Sarajevo. Between September 27th and 29th, Sarajevo became the center of European river conservationists. At the first European Rivers Summit, about 250 people from over 30 countries discussed how to stop the deterioration of Europe’s rivers from hydropower, how to protect the last free-flowing river jewels in the long run and how to restore those already degraded.
Participants formulated a list of demands addressed to relevant decision makers in politics and industry. In this declaration, river conservationists call upon the European Commission, the Energy Community, international banks and national governments to stop promoting and funding hydropower projects as a green energy source and tighten environmental criteria. These demands aim to help the successful implementation of the EU Water Framework Directive in order to bring rivers back to a good ecological state by 2027.
Declaration European Rivers Summit 2018download
Today, rivers are the most threatened habitats on Earth. 81% of global freshwater wildlife populations have been lost – higher than in any other ecosystem. Almost two thirds of European rivers are in a bad ecological state. The main threat is the pressure from hydromorphological changes including expansion of hydropower. Hydropower plants turn a dynamic river into a monotonous stagnant waterbody, degrading riverine habitats and causing loss of biodiversity.
“We see an ongoing deterioration of rivers despite our strong EU water legislation. Member States should no longer delay large scale river restoration measures and enable our freshwater ecosystems to recover”, Eef Silver, policy officer at Wetlands International – European Association

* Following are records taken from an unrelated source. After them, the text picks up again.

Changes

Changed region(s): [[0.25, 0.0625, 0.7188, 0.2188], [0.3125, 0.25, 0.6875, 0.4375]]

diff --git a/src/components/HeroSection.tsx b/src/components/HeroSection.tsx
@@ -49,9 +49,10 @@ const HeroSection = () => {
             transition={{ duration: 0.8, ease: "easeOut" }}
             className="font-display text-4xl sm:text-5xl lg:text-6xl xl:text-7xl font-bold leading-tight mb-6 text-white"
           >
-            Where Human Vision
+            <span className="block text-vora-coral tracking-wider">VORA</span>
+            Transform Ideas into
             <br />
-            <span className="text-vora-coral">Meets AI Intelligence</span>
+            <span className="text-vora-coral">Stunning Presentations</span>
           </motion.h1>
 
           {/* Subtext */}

In the EU, 25,000 hydropower plants are registered, according to the EEA. This figure does not include small hydropower plants – the actual figure is therefore much larger. The expansion of hydropower is boosted by the image that it is a green energy source and by funding methods such as feed-in tariffs.

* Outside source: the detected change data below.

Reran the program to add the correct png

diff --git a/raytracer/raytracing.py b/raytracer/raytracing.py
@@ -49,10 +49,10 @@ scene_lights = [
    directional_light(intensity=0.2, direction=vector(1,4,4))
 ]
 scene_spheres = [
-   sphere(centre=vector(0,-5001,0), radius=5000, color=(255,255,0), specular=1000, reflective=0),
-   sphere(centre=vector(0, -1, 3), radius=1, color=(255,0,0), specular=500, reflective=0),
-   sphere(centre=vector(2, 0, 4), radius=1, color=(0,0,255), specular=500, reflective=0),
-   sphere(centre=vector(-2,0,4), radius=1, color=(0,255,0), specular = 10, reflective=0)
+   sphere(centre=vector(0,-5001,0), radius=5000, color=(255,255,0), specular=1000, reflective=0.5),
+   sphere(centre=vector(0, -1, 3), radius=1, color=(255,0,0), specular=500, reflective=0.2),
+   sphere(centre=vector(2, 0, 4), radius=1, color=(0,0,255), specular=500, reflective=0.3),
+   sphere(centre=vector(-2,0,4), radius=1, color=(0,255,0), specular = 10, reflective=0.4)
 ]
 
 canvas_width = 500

“Hydropower is a destructive, outdated technology that, today, can be easily substituted with modern sources of renewable energy, such as solar power“, Natasa Crnkovic, president of the Center for Environment in Bosnia and Herzegovina
Fortunately, there is one region in Europe which still hosts free-flowing rivers: the Balkans. To save the Balkans’ last jewels and to make a statement against the 2,800 projected hydropower plants in the region, the first European Rivers Summit was held in Sarajevo. Starting this year, a European Rivers Summit will be held every two years in a different region in Europe. The next summit will be held in Portugal in 2020.
- The First European Rivers Summit was carried out by Riverwatch (Austria) and the Center for Environment (Bosnia and Herzegovina) and organized within the framework of a newly formed alliance of several European NGOs with the purpose to protect Europe’s rivers and avoid fragmentation by damming. These organisations include Riverwatch, EuroNatur, WWF Adria, Wetlands International – European Association, and Rios livres (GEOTA) from Portugal.
- The grand finale of the Summit was the Concert for Balkan Rivers in the Sarajevo city centre, organized within the campaign “Save the Blue Heart of Europe”. Popular musicians Rambo Amadeus (Montenegro), Eda Zari (Albania), Tamara Obrovac (Croatia) and Damir Imamovic (Bosnia-Herzegovina) raised their voices for free Balkan rivers and against the dams in front of hundreds of people.
Header image: the Neretva river in Bosnia and Herzegovina is one of the last freshwater biodiversity hotspots, hosting 14 endangered fish species. It is threatened by dams. © A. Vorauer